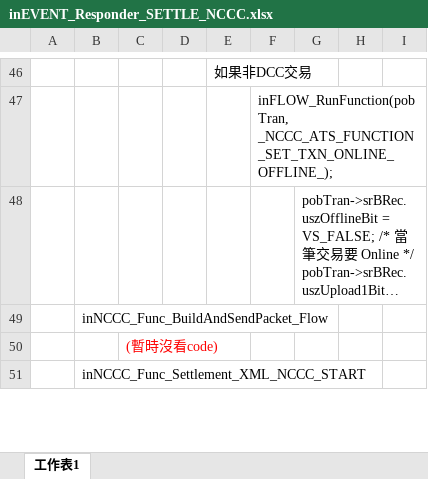
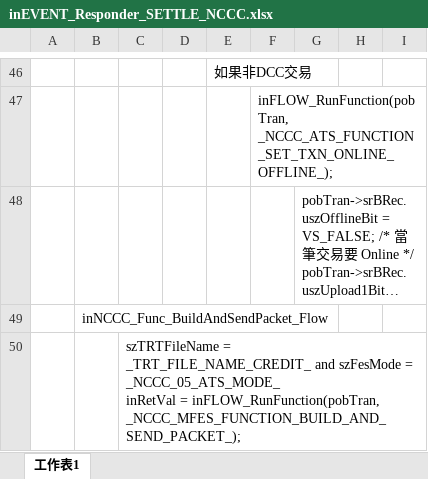
Before and after one commit to adsf0751/CASV3AH-D-019_20251031_1, an Excel workbook: SRC/FlowChart/各別結帳_NCCC/inEVENT_Responder_SETTLE_NCCC.xlsx, sheet 工作表1, drawn as a sheet; only a part is shown, gaps mark what is left out; the shorter side is filled out with more unchanged rows; long unchanged cells end in …; values as stored, in another font and other column widths than the file's, no borders; ↵ is a line break in a cell; the diff covers the shown part only; the diff names each change by its address in the sheet, - before the commit and + after, or states it on an @@ line.

```diff
--- a/SRC/FlowChart/各別結帳_NCCC/inEVENT_Responder_SETTLE_NCCC.xlsx (sheet 工作表1)
+++ b/SRC/FlowChart/各別結帳_NCCC/inEVENT_Responder_SETTLE_NCCC.xlsx (sheet 工作表1)
-C50: (暫時沒看code)
+C50: szTRTFileName = _TRT_FILE_NAME_CREDIT_ and szFesMode = _NCCC_05_ATS_MODE_ ↵ inRetVal = inFLOW_RunFunction(pobTran, _NCCC_MFES_FUNCTION_BUILD_AND_SEND_PACKET_);
-C50 text colour: #FF0000
+C50 text colour: black
```
Also changed, not shown: 1 added row and 1 edited cell elsewhere in this sheet, 1 other file.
------------------------------
Return every record exactly, without the pictures.

Before and after one commit to adsf0751/CASV3AH-D-019_20251031_1, an Excel workbook: SRC/FlowChart/各別結帳_NCCC/inEVENT_Responder_SETTLE_NCCC.xlsx, sheet 工作表1, drawn as a sheet; only a part is shown, gaps mark what is left out; the shorter side is filled out with more unchanged rows; long unchanged cells end in …; values as stored, in another font and other column widths than the file's, no borders; ↵ is a line break in a cell; the diff covers the shown part only; the diff names each change by its address in the sheet, - before the commit and + after, or states it on an @@ line.

```diff
--- a/SRC/FlowChart/各別結帳_NCCC/inEVENT_Responder_SETTLE_NCCC.xlsx (sheet 工作表1)
+++ b/SRC/FlowChart/各別結帳_NCCC/inEVENT_Responder_SETTLE_NCCC.xlsx (sheet 工作表1)
-C50: (暫時沒看code)
+C50: szTRTFileName = _TRT_FILE_NAME_CREDIT_ and szFesMode = _NCCC_05_ATS_MODE_ ↵ inRetVal = inFLOW_RunFunction(pobTran, _NCCC_MFES_FUNCTION_BUILD_AND_SEND_PACKET_);
-C50 text colour: #FF0000
+C50 text colour: black
```
Also changed, not shown: 1 added row and 1 edited cell elsewhere in this sheet, 1 other file.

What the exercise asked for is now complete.